The Coop Directory Service is
dedicated to the memory of
Kris Olsen (1946-1998)
and his life-long effort to introduce people to natural food co-ops and assist them in starting buying clubs.
Computerize: less work is better. A good personal computer program
designed for buying clubs will save a lot of time on order-collating, bookkeeping,
Focus always on making the co-op fast, easy and convenient for your
members. This is the best way to draw and keep satisfied members.
Share the work fairly. Divide up the work so no members are doing a
lot more than others.
Create jobs for interested members who have special scheduling or
Plan to grow. More members mean less work and cheaper food for the
members, and greater stability for the co-op.
Offer your members the largest selection of products possible,

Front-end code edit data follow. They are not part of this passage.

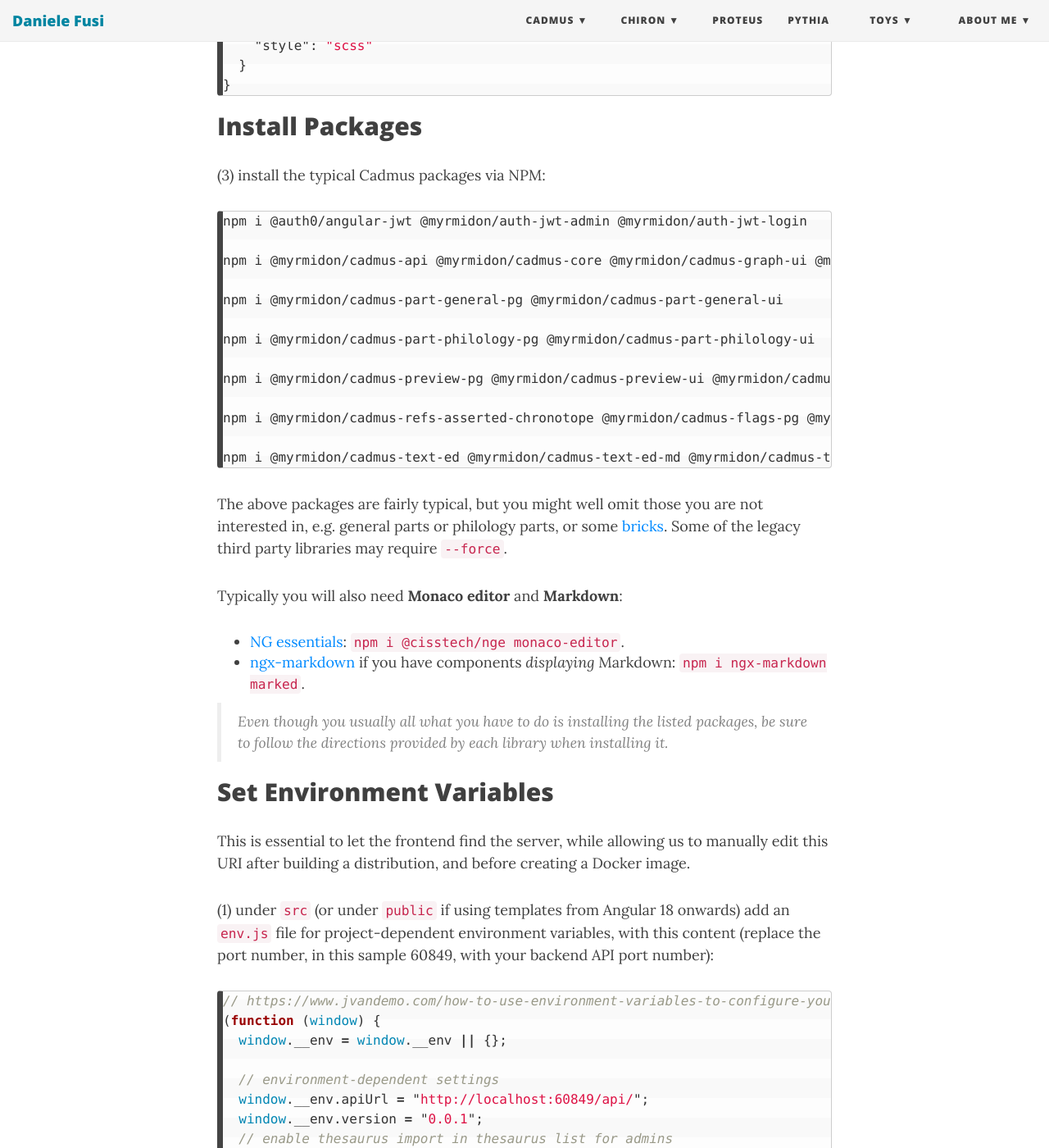
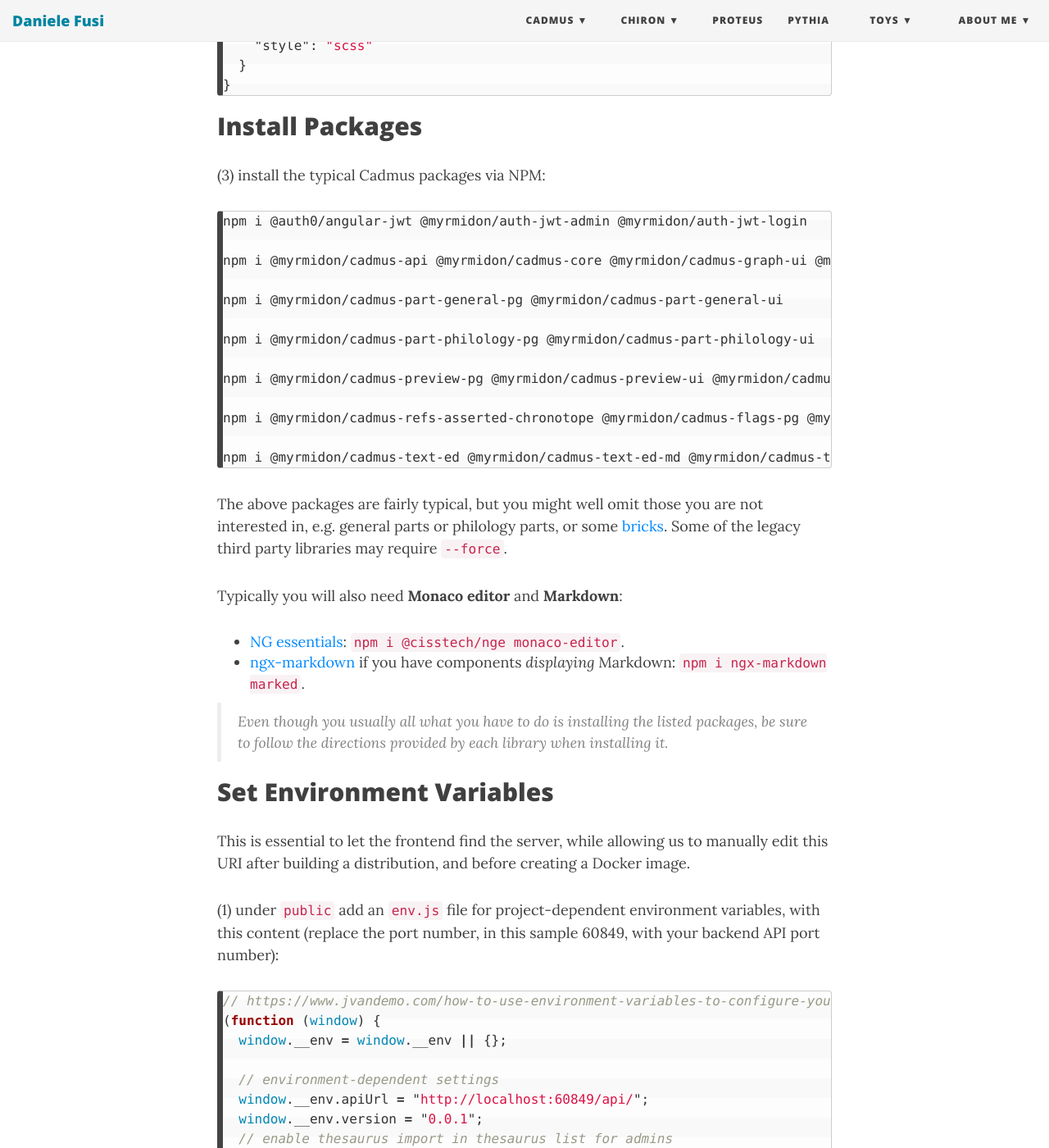
Before and after one commit to Myrmex/overview, a Jekyll site: the page built from cadmus/dev/frontend/app-setup.md, in a window 1280 px wide and 1400 px high, scrolled down 3706 px. Shown: the whole window at 82% size. Built offline with Jekyll 4.4.1, drawn with Linux system fonts in a browser that asks for light colours; nearby versions of some CDN libraries; some of the changed lines change nothing that is shown; some of the changed text lies outside the part shown.

Commit message:
Update app-setup.md

````diff
--- a/cadmus/dev/frontend/app-setup.md
+++ b/cadmus/dev/frontend/app-setup.md
@@ -138,7 +138,7 @@
 
 npm i @myrmidon/cadmus-preview-pg @myrmidon/cadmus-preview-ui @myrmidon/cadmus-profile-core
 
-npm i @myrmidon/cadmus-refs-asserted-chronotope @myrmidon/cadmus-flags-pg @myrmidon/cadmus-flags-ui @myrmidon/cadmus-refs-asserted-ids @myrmidon/cadmus-refs-assertion @myrmidon/cadmus-refs-decorated-ids @myrmidon/cadmus-refs-doc-references @myrmidon/cadmus-refs-external-ids @myrmidon/cadmus-refs-historical-date @myrmidon/cadmus-mat-physical-size @myrmidon/cadmus-refs-lookup @myrmidon/cadmus-refs-proper-name @myrmidon/cadmus-state @myrmidon/cadmus-text-block-view @myrmidon/cadmus-thesaurus-editor @myrmidon/cadmus-thesaurus-list @myrmidon/cadmus-thesaurus-ui @myrmidon/cadmus-ui @myrmidon/cadmus-ui-flags-picker @myrmidon/cadmus-ui-pg @myrmidon/ngx-mat-tools @myrmidon/ngx-tools @myrmidon/paged-data-browsers @types/diff-match-patch diff-match-patch ts-md5
+npm i @myrmidon/cadmus-refs-asserted-chronotope @myrmidon/cadmus-flags-pg @myrmidon/cadmus-flags-ui @myrmidon/cadmus-refs-asserted-ids @myrmidon/cadmus-refs-assertion @myrmidon/cadmus-refs-decorated-ids @myrmidon/cadmus-refs-doc-references @myrmidon/cadmus-refs-external-ids @myrmidon/cadmus-refs-historical-date @myrmidon/cadmus-mat-physical-size @myrmidon/cadmus-refs-lookup @myrmidon/cadmus-refs-proper-name @myrmidon/cadmus-state @myrmidon/cadmus-text-block-view @myrmidon/cadmus-thesaurus-editor @myrmidon/cadmus-thesaurus-list @myrmidon/cadmus-thesaurus-ui @myrmidon/cadmus-ui @myrmidon/cadmus-ui-flag-set @myrmidon/cadmus-ui-pg @myrmidon/ngx-mat-tools @myrmidon/ngx-tools @myrmidon/paged-data-browsers @types/diff-match-patch diff-match-patch ts-md5
 
 npm i @myrmidon/cadmus-text-ed @myrmidon/cadmus-text-ed-md @myrmidon/cadmus-text-ed-txt
 ```
@@ -156,7 +156,7 @@
 
 This is essential to let the frontend find the server, while allowing us to manually edit this URI after building a distribution, and before creating a Docker image.
 
-(1) under `src` (or under `public` if using templates from Angular 18 onwards) add an `env.js` file for project-dependent environment variables, with this content (replace the port number, in this sample 60849, with your backend API port number):
+(1) under `public` add an `env.js` file for project-dependent environment variables, with this content (replace the port number, in this sample 60849, with your backend API port number):
 
 ```js
 // https://www.jvandemo.com/how-to-use-environment-variables-to-configure-your-angular-application-without-a-rebuild/
@@ -200,31 +200,17 @@
 };
 ```
 
-(2) in `angular.json`, under `projects/APPNAME/architect/build/options/assets`:
+⚠️ Since Angular 18 the `public` folder is the place where you should place items to be copied. So, in this case just place the `env.js` file there. No change is required in `angular.json` because it already has a glob catch-all pattern pointing to the `public` folder. Before this version, you typically added `src/env.js` to the `assets` array in `projects/APPNAME/architect/build/options/assets`.
 
-- add `"src/env.js"`:
-
-```json
-"assets": [
-  "src/favicon.ico",
-  "src/assets",
-  "src/env.js"
-],
-```
-
-⚠️ Since Angular 18 the `public` folder is the place where you should place items to be copied. So, in this case just place the `env.js` file there. No change is required in `angular.json` because it already has a glob catch-all pattern pointing to the `public` folder.
-
->The glob for Monaco editor is no longer needed when using NG essentials as a Monaco wrapper.
-
-💡 If you are using legacy libraries like `gravatar`, add this option under `architect/build/options` to avoid a build warning:
+💡 If you are using legacy libraries like `leaflet`, add this option under `architect/build/options` to avoid a build warning:
 
 ```json
 "allowedCommonJsDependencies": [
-  "gravatar"
+  "leaflet"
 ]
 ```
 
-(3) in `src/index.html` add an import for `env.js` to your `head` element:
+(2) in `src/index.html` add an import for `env.js` to your `head` element:
 
 ```html
 <head>
@@ -245,9 +231,7 @@
 
 This is optional and depends on your visuals.
 
-For a quick setup, just ensure you have the required icons and images in `assets` (see `cadmus-shell/assets`): usually they are `logo-white-40.png` for the top bar logo (you can use your own), and a couple of banner images for the homepage (`banner-512.jpg`, `banner-1024.jpg`).
-
-⚠️ Since Angular 18, you can rather place these assets under your `public/img` folder. This implies removing the `assets` folder from paths in the code templates if any, e.g. `/assets/img/some-image.jpg` becomes `/img/some-image.jpg`.
+For a quick setup, just ensure you have the required icons and images in `public/img`: usually they are `logo-white-40.png` for the top bar logo (you can use your own), and a couple of banner images for the homepage (`banner-512.jpg`, `banner-1024.jpg`).
 
 The logo is used in the `app.component`'s template for the main toolbar, while banner images are used in the default homepage placeholder.
 
````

including everything the warehouse sells. More choices make for happier members!
Use a minimum/maximum mail-in ordering system. Have an auction
meeting only if most of your members want one. Schedule it after the min/max compilation
and make it optional.
Use an extras table. If after collating the orders, members have
ordered at least 3/4 of the wholesale amount of an item, order that item and sell the
uncommitted amount at an extras table during the divide. An extras table ensures that
people actually get more of the items they ordered and gives other members a chance to see
products before purchasing them. Many groups swear by it, and rarely have any inventory
left over to sell at the next divide. Put somebody in charge of it.
Orient new members. Let them know clearly from the start what they
can expect from the co-op and what the co-op expects from them. You may want to set up a
trial ordering/trial membership period.
Keep meetings as short as possible.
Share recipes and food often within your group. Usually, members are
willing to order an unfamiliar product if they learn what to do with it and/or get a
chance to taste it first.
Have the co-op itself order one case of a new or unfamiliar item with
each order. Let members sample it while they work. Many co-ops have found new favorites by
Have fun! Enjoy yourselves! The camaraderie of working together is a
big part of a buying club. Also, set aside some time just to socialize: a half hour before
a business meeting, have a potluck or picnic.
Publicly support and recognize your leaders and activists. Have as
many ways of doing this as possible (be inventive!) and your co-op will keep skilled
people and encourage new experts to develop.
Buying clubs are often not visible in their communities. Local people
who would like to join may not even know you exist. Become more visible. Actively network
with as many other community organizations as possible. Have your co-op contribute to your
community by donating a cookbook to the public library, by regularly giving food to the
local food bank, or by co-sponsoring a health-related event. Your buying club can become a
community resource on healthy food. Offer cooking or nutrition classes to senior centers
(lower cholesterol), day-care centers (healthy snacks kids can make for themselves),